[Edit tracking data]
┄┄┄┄┄┄

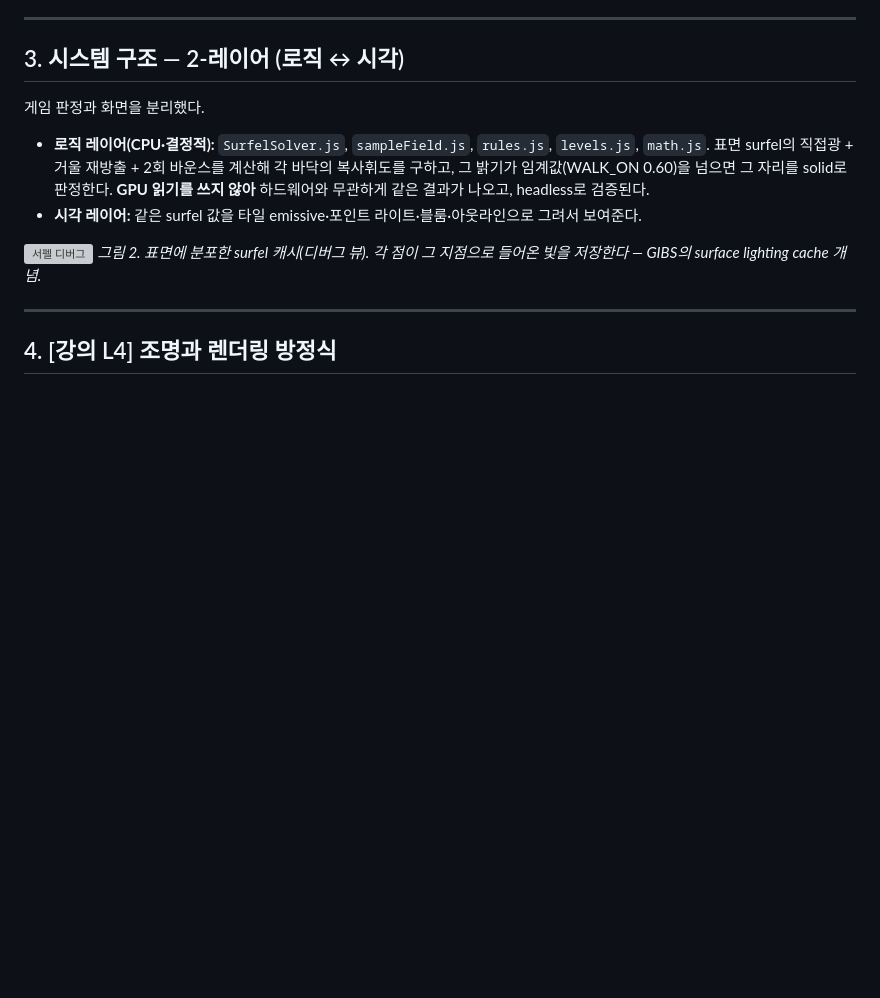
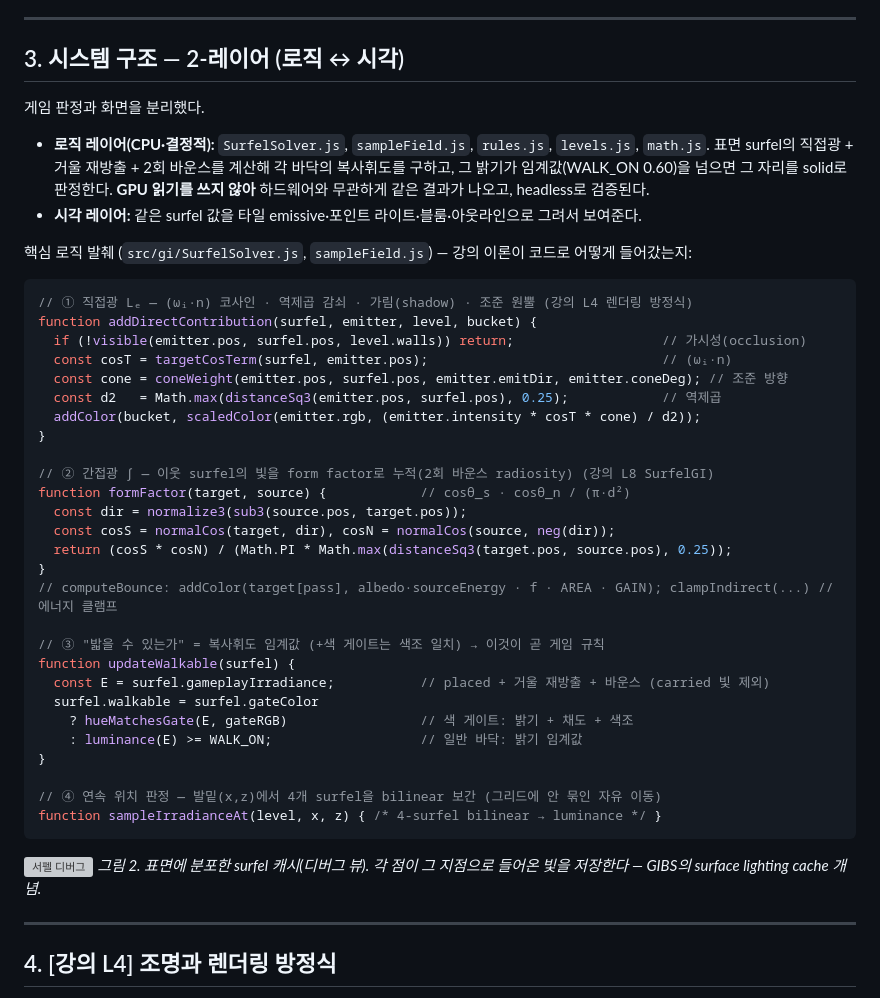
Before and after one commit to kyowon1108/afterglow-computer-graphics-final, a Markdown page: REPORT.md, the part around the change. Drawn GitHub-style; blank space fills up the shorter version; grey boxes are pictures that could not be loaded.

Commit message:
Add report theory code excerpt

````diff
--- a/REPORT.md
+++ b/REPORT.md
@@ -37,6 +37,38 @@
 
 - **로직 레이어(CPU·결정적):** `SurfelSolver.js`, `sampleField.js`, `rules.js`, `levels.js`, `math.js`. 표면 surfel의 직접광 + 거울 재방출 + 2회 바운스를 계산해 각 바닥의 복사휘도를 구하고, 그 밝기가 임계값(WALK_ON 0.60)을 넘으면 그 자리를 solid로 판정한다. **GPU 읽기를 쓰지 않아** 하드웨어와 무관하게 같은 결과가 나오고, headless로 검증된다.
 - **시각 레이어:** 같은 surfel 값을 타일 emissive·포인트 라이트·블룸·아웃라인으로 그려서 보여준다.
+
+핵심 로직 발췌 (`src/gi/SurfelSolver.js`, `sampleField.js`) — 강의 이론이 코드로 어떻게 들어갔는지:
+
+```js
+// ① 직접광 Lₑ — (ωᵢ·n) 코사인 · 역제곱 감쇠 · 가림(shadow) · 조준 원뿔 (강의 L4 렌더링 방정식)
+function addDirectContribution(surfel, emitter, level, bucket) {
+  if (!visible(emitter.pos, surfel.pos, level.walls)) return;                   // 가시성(occlusion)
+  const cosT = targetCosTerm(surfel, emitter.pos);                              // (ωᵢ·n)
+  const cone = coneWeight(emitter.pos, surfel.pos, emitter.emitDir, emitter.coneDeg); // 조준 방향
+  const d2   = Math.max(distanceSq3(emitter.pos, surfel.pos), 0.25);            // 역제곱
+  addColor(bucket, scaledColor(emitter.rgb, (emitter.intensity * cosT * cone) / d2));
+}
+
+// ② 간접광 ∫ — 이웃 surfel의 빛을 form factor로 누적(2회 바운스 radiosity) (강의 L8 SurfelGI)
+function formFactor(target, source) {            // cosθ_s · cosθ_n / (π·d²)
+  const dir = normalize3(sub3(source.pos, target.pos));
+  const cosS = normalCos(target, dir), cosN = normalCos(source, neg(dir));
+  return (cosS * cosN) / (Math.PI * Math.max(distanceSq3(target.pos, source.pos), 0.25));
+}
+// computeBounce: addColor(target[pass], albedo·sourceEnergy · f · AREA · GAIN); clampIndirect(...) // 에너지 클램프
+
+// ③ "밟을 수 있는가" = 복사휘도 임계값 (+색 게이트는 색조 일치) → 이것이 곧 게임 규칙
+function updateWalkable(surfel) {
+  const E = surfel.gameplayIrradiance;           // placed + 거울 재방출 + 바운스 (carried 빛 제외)
+  surfel.walkable = surfel.gateColor
+    ? hueMatchesGate(E, gateRGB)                 // 색 게이트: 밝기 + 채도 + 색조
+    : luminance(E) >= WALK_ON;                   // 일반 바닥: 밝기 임계값
+}
+
+// ④ 연속 위치 판정 — 발밑(x,z)에서 4개 surfel을 bilinear 보간 (그리드에 안 묶인 자유 이동)
+function sampleIrradianceAt(level, x, z) { /* 4-surfel bilinear → luminance */ }
+```
 
 ![서펠 디버그](public/report-captures/06_surfel_debug.png)
 *그림 2. 표면에 분포한 surfel 캐시(디버그 뷰). 각 점이 그 지점으로 들어온 빛을 저장한다 — GIBS의 surface lighting cache 개념.*
````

┄┄┄┄┄┄

- _Exercise_
When you give the entries again, keep them exact and omit any picture they contain.

- _Task response_
Before and after one commit to kyowon1108/afterglow-computer-graphics-final, a Markdown page: REPORT.md, the part around the change. Drawn GitHub-style; blank space fills up the shorter version; grey boxes are pictures that could not be loaded.

Commit message:
Add report theory code excerpt

````diff
--- a/REPORT.md
+++ b/REPORT.md
@@ -37,6 +37,38 @@
 
 - **로직 레이어(CPU·결정적):** `SurfelSolver.js`, `sampleField.js`, `rules.js`, `levels.js`, `math.js`. 표면 surfel의 직접광 + 거울 재방출 + 2회 바운스를 계산해 각 바닥의 복사휘도를 구하고, 그 밝기가 임계값(WALK_ON 0.60)을 넘으면 그 자리를 solid로 판정한다. **GPU 읽기를 쓰지 않아** 하드웨어와 무관하게 같은 결과가 나오고, headless로 검증된다.
 - **시각 레이어:** 같은 surfel 값을 타일 emissive·포인트 라이트·블룸·아웃라인으로 그려서 보여준다.
+
+핵심 로직 발췌 (`src/gi/SurfelSolver.js`, `sampleField.js`) — 강의 이론이 코드로 어떻게 들어갔는지:
+
+```js
+// ① 직접광 Lₑ — (ωᵢ·n) 코사인 · 역제곱 감쇠 · 가림(shadow) · 조준 원뿔 (강의 L4 렌더링 방정식)
+function addDirectContribution(surfel, emitter, level, bucket) {
+  if (!visible(emitter.pos, surfel.pos, level.walls)) return;                   // 가시성(occlusion)
+  const cosT = targetCosTerm(surfel, emitter.pos);                              // (ωᵢ·n)
+  const cone = coneWeight(emitter.pos, surfel.pos, emitter.emitDir, emitter.coneDeg); // 조준 방향
+  const d2   = Math.max(distanceSq3(emitter.pos, surfel.pos), 0.25);            // 역제곱
+  addColor(bucket, scaledColor(emitter.rgb, (emitter.intensity * cosT * cone) / d2));
+}
+
+// ② 간접광 ∫ — 이웃 surfel의 빛을 form factor로 누적(2회 바운스 radiosity) (강의 L8 SurfelGI)
+function formFactor(target, source) {            // cosθ_s · cosθ_n / (π·d²)
+  const dir = normalize3(sub3(source.pos, target.pos));
+  const cosS = normalCos(target, dir), cosN = normalCos(source, neg(dir));
+  return (cosS * cosN) / (Math.PI * Math.max(distanceSq3(target.pos, source.pos), 0.25));
+}
+// computeBounce: addColor(target[pass], albedo·sourceEnergy · f · AREA · GAIN); clampIndirect(...) // 에너지 클램프
+
+// ③ "밟을 수 있는가" = 복사휘도 임계값 (+색 게이트는 색조 일치) → 이것이 곧 게임 규칙
+function updateWalkable(surfel) {
+  const E = surfel.gameplayIrradiance;           // placed + 거울 재방출 + 바운스 (carried 빛 제외)
+  surfel.walkable = surfel.gateColor
+    ? hueMatchesGate(E, gateRGB)                 // 색 게이트: 밝기 + 채도 + 색조
+    : luminance(E) >= WALK_ON;                   // 일반 바닥: 밝기 임계값
+}
+
+// ④ 연속 위치 판정 — 발밑(x,z)에서 4개 surfel을 bilinear 보간 (그리드에 안 묶인 자유 이동)
+function sampleIrradianceAt(level, x, z) { /* 4-surfel bilinear → luminance */ }
+```
 
 ![서펠 디버그](public/report-captures/06_surfel_debug.png)
 *그림 2. 표면에 분포한 surfel 캐시(디버그 뷰). 각 점이 그 지점으로 들어온 빛을 저장한다 — GIBS의 surface lighting cache 개념.*
````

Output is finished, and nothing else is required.